## TASK GOAL
Give the number of lines in the material below that include "about", and write nothing else.

## DATA EXTRACTS
^^^^

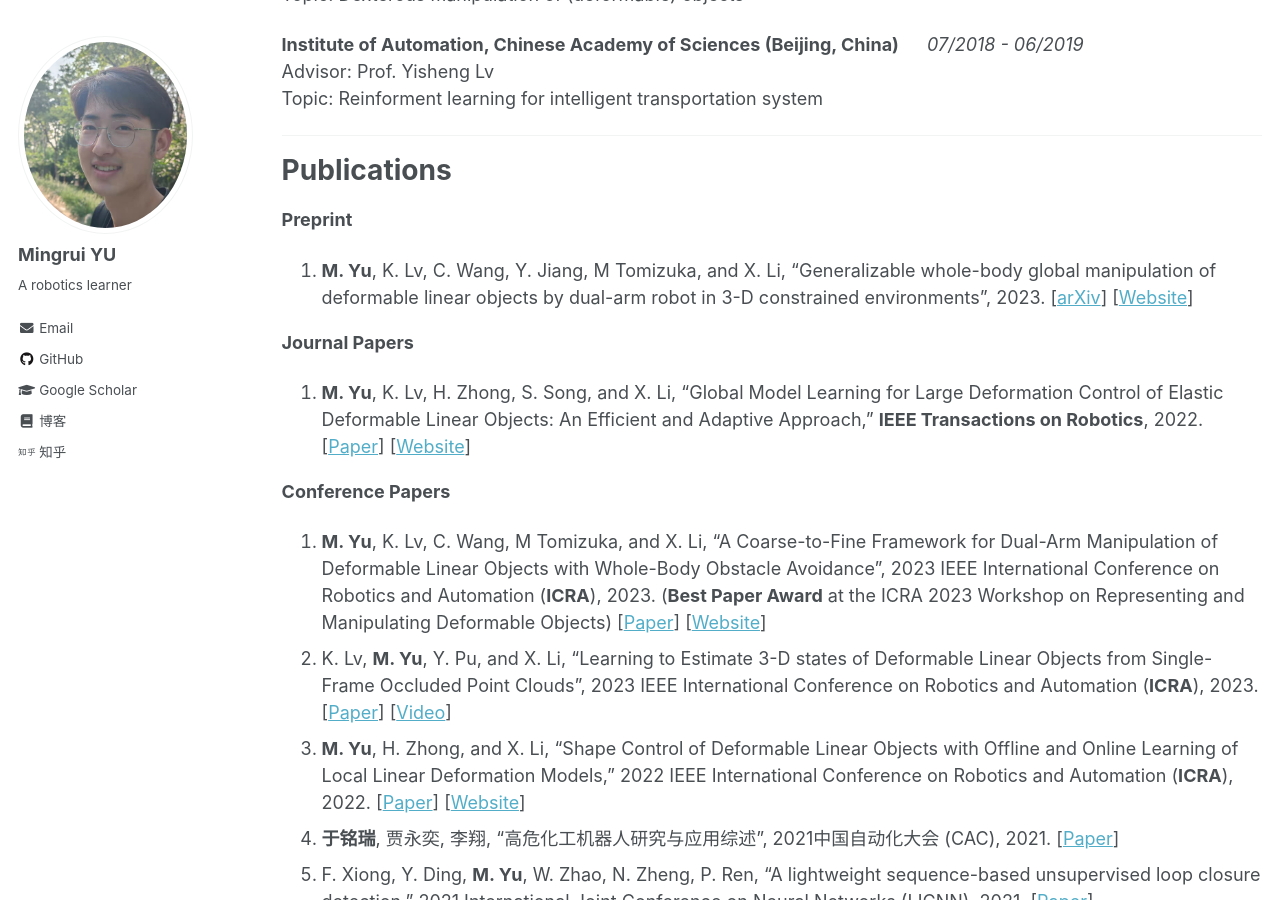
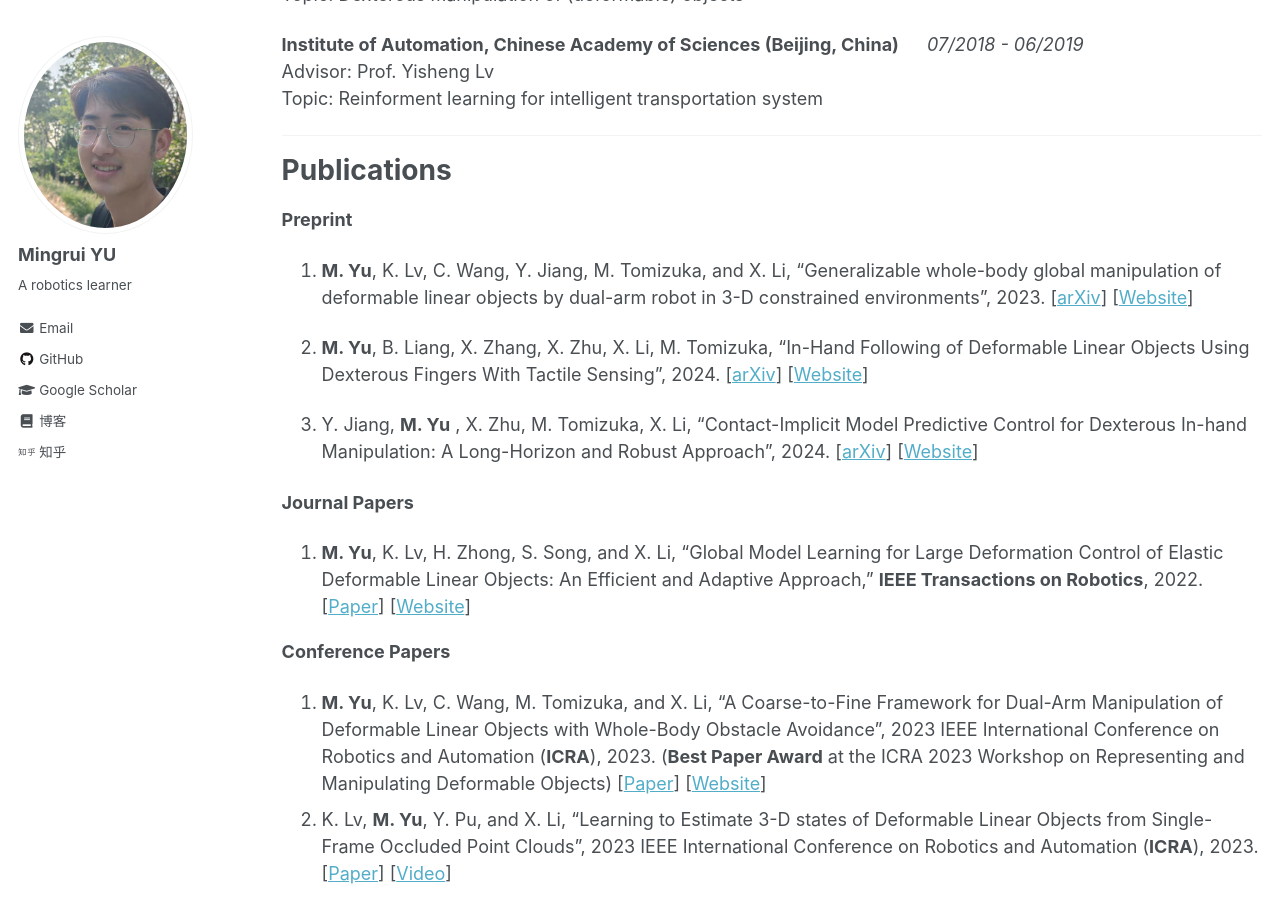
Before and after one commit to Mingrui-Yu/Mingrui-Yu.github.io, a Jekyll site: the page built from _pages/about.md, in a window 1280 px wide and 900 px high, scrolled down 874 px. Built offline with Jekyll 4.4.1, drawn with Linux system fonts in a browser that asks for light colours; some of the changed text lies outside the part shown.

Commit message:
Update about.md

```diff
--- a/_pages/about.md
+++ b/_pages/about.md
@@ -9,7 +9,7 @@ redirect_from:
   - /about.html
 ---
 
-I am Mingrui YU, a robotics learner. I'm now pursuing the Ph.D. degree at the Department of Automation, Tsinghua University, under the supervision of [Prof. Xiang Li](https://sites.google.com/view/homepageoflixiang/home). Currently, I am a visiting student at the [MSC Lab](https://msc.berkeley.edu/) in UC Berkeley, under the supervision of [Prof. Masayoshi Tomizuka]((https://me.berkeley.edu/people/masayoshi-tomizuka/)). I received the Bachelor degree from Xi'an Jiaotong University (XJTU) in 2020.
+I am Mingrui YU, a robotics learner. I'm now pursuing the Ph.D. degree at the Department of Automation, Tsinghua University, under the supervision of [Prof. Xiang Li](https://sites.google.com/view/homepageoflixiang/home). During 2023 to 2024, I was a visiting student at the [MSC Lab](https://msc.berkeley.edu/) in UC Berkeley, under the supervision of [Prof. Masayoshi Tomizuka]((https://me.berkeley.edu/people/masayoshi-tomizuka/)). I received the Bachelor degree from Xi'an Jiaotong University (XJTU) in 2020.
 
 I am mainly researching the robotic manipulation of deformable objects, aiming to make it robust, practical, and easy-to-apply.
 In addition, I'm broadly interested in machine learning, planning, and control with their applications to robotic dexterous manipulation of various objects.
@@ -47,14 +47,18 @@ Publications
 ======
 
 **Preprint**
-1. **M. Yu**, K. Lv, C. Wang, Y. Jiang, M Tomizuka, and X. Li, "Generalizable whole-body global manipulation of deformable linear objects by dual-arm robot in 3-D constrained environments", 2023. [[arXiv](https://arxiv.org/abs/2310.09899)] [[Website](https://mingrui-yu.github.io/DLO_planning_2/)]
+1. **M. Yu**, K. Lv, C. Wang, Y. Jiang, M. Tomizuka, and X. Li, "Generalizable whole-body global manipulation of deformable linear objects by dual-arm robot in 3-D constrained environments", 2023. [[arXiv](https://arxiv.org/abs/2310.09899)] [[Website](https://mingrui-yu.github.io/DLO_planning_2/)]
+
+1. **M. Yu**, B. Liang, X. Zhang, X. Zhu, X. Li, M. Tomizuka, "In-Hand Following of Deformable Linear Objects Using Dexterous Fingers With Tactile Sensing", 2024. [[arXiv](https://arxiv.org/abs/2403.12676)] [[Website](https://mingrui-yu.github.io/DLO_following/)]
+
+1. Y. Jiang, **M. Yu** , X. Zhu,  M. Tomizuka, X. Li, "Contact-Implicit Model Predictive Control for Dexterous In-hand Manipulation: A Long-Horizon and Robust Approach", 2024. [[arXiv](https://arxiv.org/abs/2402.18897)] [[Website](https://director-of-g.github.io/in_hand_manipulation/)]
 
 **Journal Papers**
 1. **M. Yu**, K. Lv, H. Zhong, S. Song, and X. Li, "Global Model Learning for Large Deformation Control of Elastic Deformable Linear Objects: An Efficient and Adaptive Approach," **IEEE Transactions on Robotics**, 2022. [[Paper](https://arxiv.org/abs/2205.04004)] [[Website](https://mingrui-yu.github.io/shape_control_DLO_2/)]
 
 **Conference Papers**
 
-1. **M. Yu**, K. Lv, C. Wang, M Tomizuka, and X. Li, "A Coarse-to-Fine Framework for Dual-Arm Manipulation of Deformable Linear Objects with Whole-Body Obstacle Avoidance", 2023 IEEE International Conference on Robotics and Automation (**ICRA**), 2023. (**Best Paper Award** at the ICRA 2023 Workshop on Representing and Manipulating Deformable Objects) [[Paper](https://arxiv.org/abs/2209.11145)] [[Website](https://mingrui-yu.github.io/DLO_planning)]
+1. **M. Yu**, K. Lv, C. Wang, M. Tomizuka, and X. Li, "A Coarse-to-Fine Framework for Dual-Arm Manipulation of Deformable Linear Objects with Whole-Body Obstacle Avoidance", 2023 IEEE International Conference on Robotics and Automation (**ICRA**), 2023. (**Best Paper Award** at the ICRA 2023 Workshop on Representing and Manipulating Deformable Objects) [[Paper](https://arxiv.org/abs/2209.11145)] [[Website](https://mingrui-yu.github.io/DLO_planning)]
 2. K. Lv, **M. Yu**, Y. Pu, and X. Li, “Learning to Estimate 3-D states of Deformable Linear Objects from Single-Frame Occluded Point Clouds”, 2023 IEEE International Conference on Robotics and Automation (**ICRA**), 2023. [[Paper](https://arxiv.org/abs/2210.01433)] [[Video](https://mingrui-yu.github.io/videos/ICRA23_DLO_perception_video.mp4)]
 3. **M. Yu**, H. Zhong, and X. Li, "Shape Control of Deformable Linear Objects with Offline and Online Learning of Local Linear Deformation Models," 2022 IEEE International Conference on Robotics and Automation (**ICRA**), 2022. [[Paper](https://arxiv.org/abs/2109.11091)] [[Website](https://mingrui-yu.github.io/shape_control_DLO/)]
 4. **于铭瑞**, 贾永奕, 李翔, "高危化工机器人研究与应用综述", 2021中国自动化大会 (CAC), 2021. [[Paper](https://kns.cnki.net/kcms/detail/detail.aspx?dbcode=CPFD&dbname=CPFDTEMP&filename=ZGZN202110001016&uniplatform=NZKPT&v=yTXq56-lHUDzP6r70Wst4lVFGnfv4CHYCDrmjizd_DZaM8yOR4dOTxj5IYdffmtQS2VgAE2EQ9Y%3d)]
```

^^^^

## WRITTEN REPLY
5